The first hearing in the trial of 205 people charged with being members or active supporters of the Kurdistan Communities Union (KCK)---an umbrella organization which includes the Kurdistan Workers' Party (PKK) and related organizations---began today in Istanbul but was stopped by the judges when several of those charged responded to questions by the court in Kurdish. Some 193 of the 205 people charged attended the hearing. Of these people, 132 have been jailed while awaiting trial.
After two of the accused responded to one of the judges’ questions in Kurdish, the judge said the suspects could not be identified because they “have spoken in a language that is not Turkish.” Defense lawyers insisted that those charged wanted to defend themselves in Kurdish and asked that a translator should be assigned by the court. One of the defense lawyers pointed out that one of his clients had merely spoken in his mother tongue. It was also pointed out that 20 million people in Turkey speak Kurdish. The judges reviewed the defense demands and announced that the request was denied. They insisted that those charged speak Turkish in court.
It seemed clear to many activists and supports of those arrested that the legal Peace and Democracy Party (BDP) and its political activities are the real target of the trial. Turkey has abolished specially authorized courts on paper but trials of those suspected of being KCK members or PKK supporters will continue and will be used to attack the BDP, the unions and the left. Most of the charges against the 205 are for legal political party activities.

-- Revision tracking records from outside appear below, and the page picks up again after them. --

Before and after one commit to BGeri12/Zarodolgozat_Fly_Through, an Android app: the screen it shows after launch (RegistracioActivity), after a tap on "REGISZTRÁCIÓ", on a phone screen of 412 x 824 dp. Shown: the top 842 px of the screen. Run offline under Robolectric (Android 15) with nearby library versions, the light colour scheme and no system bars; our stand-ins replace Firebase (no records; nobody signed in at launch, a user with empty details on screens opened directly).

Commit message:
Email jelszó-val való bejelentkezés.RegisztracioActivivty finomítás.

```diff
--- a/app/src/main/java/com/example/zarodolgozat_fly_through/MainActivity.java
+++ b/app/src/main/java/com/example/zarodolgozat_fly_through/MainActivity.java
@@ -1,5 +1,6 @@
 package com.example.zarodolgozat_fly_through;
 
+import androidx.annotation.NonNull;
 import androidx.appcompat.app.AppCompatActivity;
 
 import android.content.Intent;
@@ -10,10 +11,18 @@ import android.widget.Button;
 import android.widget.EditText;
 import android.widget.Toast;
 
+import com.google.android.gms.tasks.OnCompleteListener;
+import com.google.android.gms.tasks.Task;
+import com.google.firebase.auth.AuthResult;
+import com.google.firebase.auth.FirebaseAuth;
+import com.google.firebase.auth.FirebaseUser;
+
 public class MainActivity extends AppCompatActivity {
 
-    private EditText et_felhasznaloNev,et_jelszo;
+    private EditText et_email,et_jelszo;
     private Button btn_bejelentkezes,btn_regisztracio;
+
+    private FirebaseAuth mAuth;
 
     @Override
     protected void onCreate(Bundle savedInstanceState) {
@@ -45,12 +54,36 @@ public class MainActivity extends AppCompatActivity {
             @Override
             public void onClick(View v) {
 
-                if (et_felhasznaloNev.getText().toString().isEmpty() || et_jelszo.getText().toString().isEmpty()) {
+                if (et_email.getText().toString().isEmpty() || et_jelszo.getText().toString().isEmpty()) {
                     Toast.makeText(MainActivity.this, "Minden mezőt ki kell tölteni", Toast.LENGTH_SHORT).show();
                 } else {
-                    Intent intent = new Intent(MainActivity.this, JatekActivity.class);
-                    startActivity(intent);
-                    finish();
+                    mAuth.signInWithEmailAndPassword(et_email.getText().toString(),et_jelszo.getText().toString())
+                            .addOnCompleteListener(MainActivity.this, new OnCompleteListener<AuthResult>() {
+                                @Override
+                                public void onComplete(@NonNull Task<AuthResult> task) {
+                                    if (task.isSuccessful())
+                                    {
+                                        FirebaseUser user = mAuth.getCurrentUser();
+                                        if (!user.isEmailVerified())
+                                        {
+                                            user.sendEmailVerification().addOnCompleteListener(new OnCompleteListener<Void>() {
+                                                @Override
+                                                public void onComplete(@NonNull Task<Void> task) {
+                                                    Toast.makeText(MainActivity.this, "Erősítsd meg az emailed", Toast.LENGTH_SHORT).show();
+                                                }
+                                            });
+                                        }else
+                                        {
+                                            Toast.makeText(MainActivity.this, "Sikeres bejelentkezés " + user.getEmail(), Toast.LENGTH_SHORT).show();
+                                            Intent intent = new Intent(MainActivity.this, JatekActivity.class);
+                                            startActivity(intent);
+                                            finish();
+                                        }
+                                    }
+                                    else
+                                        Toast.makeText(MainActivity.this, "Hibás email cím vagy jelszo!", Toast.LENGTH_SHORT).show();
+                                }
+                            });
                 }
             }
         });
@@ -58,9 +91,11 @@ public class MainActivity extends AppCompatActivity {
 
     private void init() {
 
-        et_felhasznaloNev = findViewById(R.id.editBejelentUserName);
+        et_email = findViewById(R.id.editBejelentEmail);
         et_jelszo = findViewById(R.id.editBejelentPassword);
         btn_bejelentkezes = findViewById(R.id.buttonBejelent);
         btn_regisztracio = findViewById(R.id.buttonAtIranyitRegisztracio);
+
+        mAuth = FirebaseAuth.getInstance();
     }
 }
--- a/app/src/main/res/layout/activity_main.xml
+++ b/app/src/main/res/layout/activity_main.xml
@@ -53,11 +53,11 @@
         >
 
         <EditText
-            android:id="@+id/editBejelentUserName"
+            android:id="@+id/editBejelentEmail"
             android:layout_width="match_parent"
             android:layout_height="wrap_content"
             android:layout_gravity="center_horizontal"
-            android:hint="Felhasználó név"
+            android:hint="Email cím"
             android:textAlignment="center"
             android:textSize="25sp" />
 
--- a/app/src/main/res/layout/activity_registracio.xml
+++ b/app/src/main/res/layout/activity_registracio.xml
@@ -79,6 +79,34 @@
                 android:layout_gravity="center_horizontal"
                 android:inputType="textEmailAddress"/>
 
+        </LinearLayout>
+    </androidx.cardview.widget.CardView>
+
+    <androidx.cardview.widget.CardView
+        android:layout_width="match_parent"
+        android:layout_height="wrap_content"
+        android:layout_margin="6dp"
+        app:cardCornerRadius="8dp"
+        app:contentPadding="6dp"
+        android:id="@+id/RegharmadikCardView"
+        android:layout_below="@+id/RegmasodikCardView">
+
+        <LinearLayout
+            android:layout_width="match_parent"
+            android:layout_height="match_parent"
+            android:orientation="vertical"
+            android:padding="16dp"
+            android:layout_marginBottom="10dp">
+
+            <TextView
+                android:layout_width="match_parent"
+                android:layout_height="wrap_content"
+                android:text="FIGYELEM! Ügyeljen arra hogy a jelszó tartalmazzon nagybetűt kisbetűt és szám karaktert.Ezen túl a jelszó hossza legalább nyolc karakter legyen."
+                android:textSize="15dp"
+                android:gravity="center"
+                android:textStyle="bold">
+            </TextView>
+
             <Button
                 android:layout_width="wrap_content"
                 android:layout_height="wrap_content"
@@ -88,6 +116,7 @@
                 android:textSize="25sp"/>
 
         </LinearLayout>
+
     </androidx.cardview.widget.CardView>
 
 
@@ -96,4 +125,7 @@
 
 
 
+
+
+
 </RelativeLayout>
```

Meanwhile, an Ankara court accepted indictments against 15 women who are members of various unions, including the Confederation of Public Sector Trade Unions (KESK), over charges of being members of or abetting the KCK. According to the indictment, the women joined unions as part of a plan designed by the PKK. International protests quickly followed the indictment.